By Antonio Sierra (OPB)
June 2, 2022 12:20 a.m.

The fate of a bond to build a new pool in John Day is tied to the results of more than a dozen challenged ballots

More than two weeks after Election Day, Grant County has one of the elections that’s still undecided in the state.

The John Day/Canyon City Parks and Recreation District is asking voters to approve a $4 million bond measure to build a new public pool in John Day. As of Wednesday, only six votes separate yes and no.


Six votes represents a widening gap in an extremely close call on the measure. The question was tied at one point on election night before votes against the bond took a three-vote lead in the following days.

After the county counted all the votes that were postmarked on Election Day, the “no” vote doubled its advantage. The count stands at 792 yes to 798 no.

Grant County Clerk Brenda Percy said the election still isn’t over. Percy’s office determined that there are 16 ballots from voters within the parks and recreation district with signatures that don’t match the signatures the county has on file.

The county has notified the affected voters of the signature challenge. Those voters will have until June 7 to confirm their identity with the clerk’s office or their votes will not be counted.


The results of the challenged ballots could potentially swing the election in favor of the pool bond. But Percy said she hasn’t received pressure from the community about the process or the results.

“I wouldn’t say I’ve had any frustration,” she said. “I have had constituents come up and ask exactly what the challenge process is and what causes that. They’re being very positive actually.”

The proposed pool is supposed to replace the 64-year-old Gleason Pool, which has been closed for the past two years and is in the process of being demolished according to the Blue Mountain Eagle.

The bond proposal would charge 70 cents per $1,000 in assessed property value in the parks and recreation district, which covers John Day, Canyon City and their surrounding areas. The median value of an owner-occupied house in Grant County is $153,900 which would lead to around $108 in property taxes for such a property going toward the bond each year, for the next 20 years.

The new pool is a joint project between the parks and recreation district and the city of John Day which are separate entities. If the bond moves forward, the pool’s construction costs will be aided by a $2 million state grant.

Local officials knew a close election was possible going into the election. Before the board for the parks and recreation district voted to put the issue on the May ballot, the city distributed a survey asking residents their thoughts on the bond.

The results showed that 35% of respondents would definitely vote in favor of the bond, while 34% definitely wouldn’t.

The vote for the John Day pool bond is one of a handful of votes going down to the wire in Oregon.

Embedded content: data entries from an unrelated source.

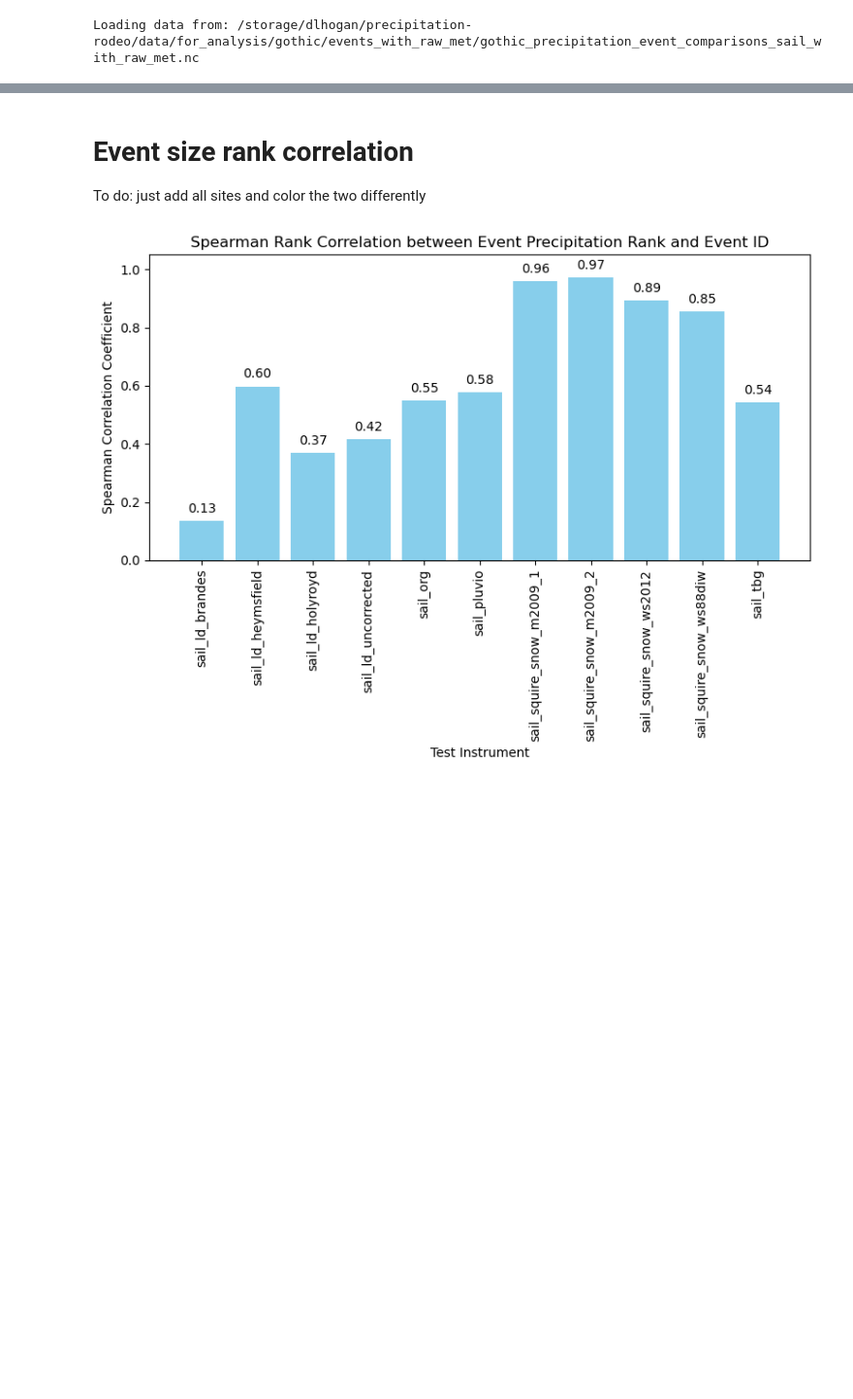
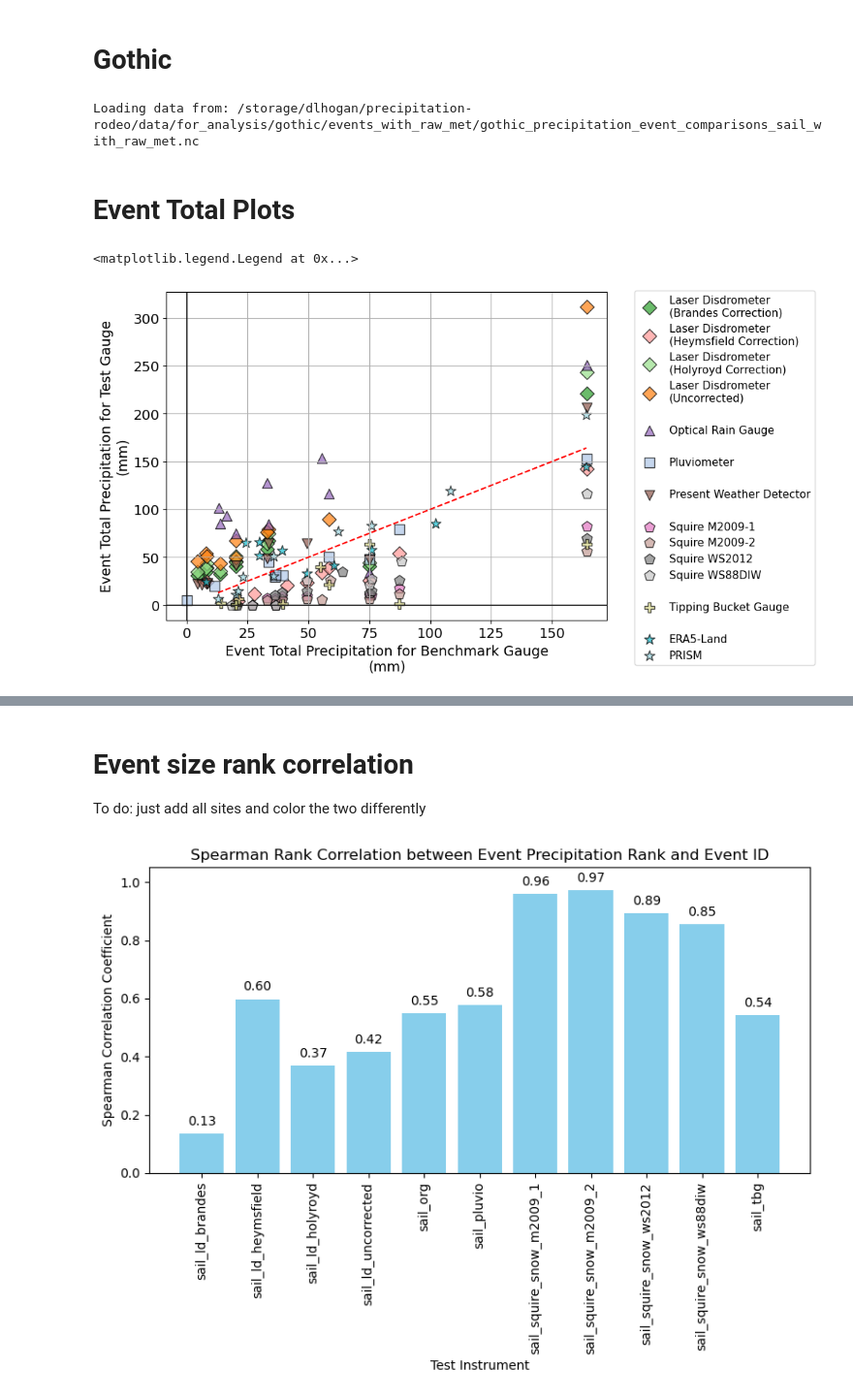
Before and after one commit to dlhogan97/S3-precipitation-rodeo, a Jupyter notebook: 03_analysis/04_event_normalization.ipynb, the cells around one changed output, grey strips where cells are left out. Shown at 97% size. Drawn from its saved outputs; the diff is of its cells as text; code cells hidden in the pictures; blank space fills up the shorter version.

```diff
--- a/03_analysis/04_event_normalization.ipynb
+++ b/03_analysis/04_event_normalization.ipynb
@@ -53,6 +56,8 @@ def get_file_destination(DATA_DIR, SRC, PRODUCT, WITH_MET, RAW_OR_NORMALIZED):
     else:
         SITE = input("Enter site name (gothic or kettle_ponds): ")
     return DATA_DIR / SITE / f"{FOLDER_NAME}{WITH_MET}" / f"{SITE}{PRODUCT_NAME}_precipitation_event_comparisons_{SRC}{WITH_MET}.nc"
+# %% [markdown]
+# Gothic
 # %%
 DATA_DIR = '/storage/dlhogan/precipitation-rodeo/data/for_analysis'
 # Define your root and sites
@@ -65,6 +70,66 @@ RAW_OR_NORMALIZED = "raw"  # or raw
 file_dest = get_file_destination(DATA_DIR, SRC, PRODUCT, WITH_MET, RAW_OR_NORMALIZED)
 print(f"Loading data from: {file_dest}")
 
-ds = xr.open_dataset(file_dest)
+ds = xr.open_dataset(file_dest).sel(event_id=slice(1, 10))
+PRODUCT = "gridded"
+gridded_ds = xr.open_dataset(get_file_destination(DATA_DIR, SRC, PRODUCT, WITH_MET, RAW_OR_NORMALIZED)).sel(event_id=slice(1, 10))
 # %% [output]
 Loading data from: /storage/dlhogan/precipitation-rodeo/data/for_analysis/gothic/events_with_raw_met/gothic_precipitation_event_comparisons_sail_with_raw_met.nc
+# %% [markdown]
+# Event Total Plots
+# %%
+instrument_plot_dict = helper_funcs.INSTRUMENT_PLOT_DICT
+# %%
+fig, ax = plt.subplots(figsize=(8, 6))
+
+for test_instrument in ds['test_instrument'].values:
+    if test_instrument == 'billy_barr_precip':
+        continue
+    sub_ds = ds.sel(benchmark='billy_barr_precip', test_instrument=test_instrument)
+    benchmark = sub_ds['benchmark_total'].dropna('event_id')
+    test_precip = sub_ds['others_total'].dropna('event_id')
+
+    # scatter plot with regression line
+
+    ax.scatter(benchmark, test_precip, alpha=0.7, label=instrument_plot_dict[test_instrument]['name'],
+               color=instrument_plot_dict[test_instrument]['color'],
+               marker=instrument_plot_dict[test_instrument]['marker'],
+               s=instrument_plot_dict[test_instrument]['size'],
+               ec='black',)
+    # blank spots for legend
+    if test_instrument in ['sail_ld_uncorrected', 'sail_org', 'sail_pluvio', 'sail_squire_ws88diw',  'sail_pwd', 'sail_tbg']:
+        ax.scatter([], [], label=' ',
+               color='white',
+               marker=instrument_plot_dict[test_instrument]['marker'],
+               s=100)
+for test_instrument in ['era5_land_tp', 'prism_ppt']:
+    sub_ds = gridded_ds.sel(benchmark='billy_barr_precip', test_instrument=test_instrument)
+    benchmark = sub_ds['benchmark_total'].dropna('event_id')
+    test_precip = sub_ds['others_total'].dropna('event_id')
+
+    # scatter plot with regression line
+
+    ax.scatter(benchmark, test_precip, alpha=0.7, label=instrument_plot_dict[test_instrument]['name'],
+               color=instrument_plot_dict[test_instrument]['color'],
+               marker=instrument_plot_dict[test_instrument]['marker'],
+               s=instrument_plot_dict[test_instrument]['size'],
+               ec='black',)
+
+ax.plot([benchmark.min(), benchmark.max()], [benchmark.min(), benchmark.max()], 'r--',)
+ax.axhline(0, color='black', linewidth=1.1)
+ax.axvline(0, color='black', linewidth=1.1)
+ax.set_xlabel('Event Total Precipitation for Benchmark Gauge\n(mm)', fontsize=14)
+ax.set_ylabel('Event Total Precipitation for Test Gauge\n(mm)', fontsize=14)
+# ax.set_title('Event Total Precipitation Comparison', fontsize=16)
+
+# set tick label size
+# use fixed locator to avoid matplotlib warning
+ax.xaxis.set_major_locator(FixedLocator(ax.get_xticks()))
+ax.yaxis.set_major_locator(FixedLocator(ax.get_yticks()))
+ax.set_xticklabels(ax.get_xticks().astype(int), fontsize=14)
+ax.set_yticklabels(ax.get_yticks().astype(int), fontsize=14)
+ax.grid(True)
+ax.legend(bbox_to_anchor=(1.05, 1.02), loc='upper left',  title_fontsize='13', fontsize='11')
+# %% [output]
+<matplotlib.legend.Legend at 0x...>
+[figure, added]
```
Also changed, not shown: parts of 19 cells of this notebook, 24 other files.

The Democratic primary for a state House seat in the Lake Oswego area was down to a two-vote margin on Wednesday. And only five votes separate two candidates in a Wheeler County commissioner race.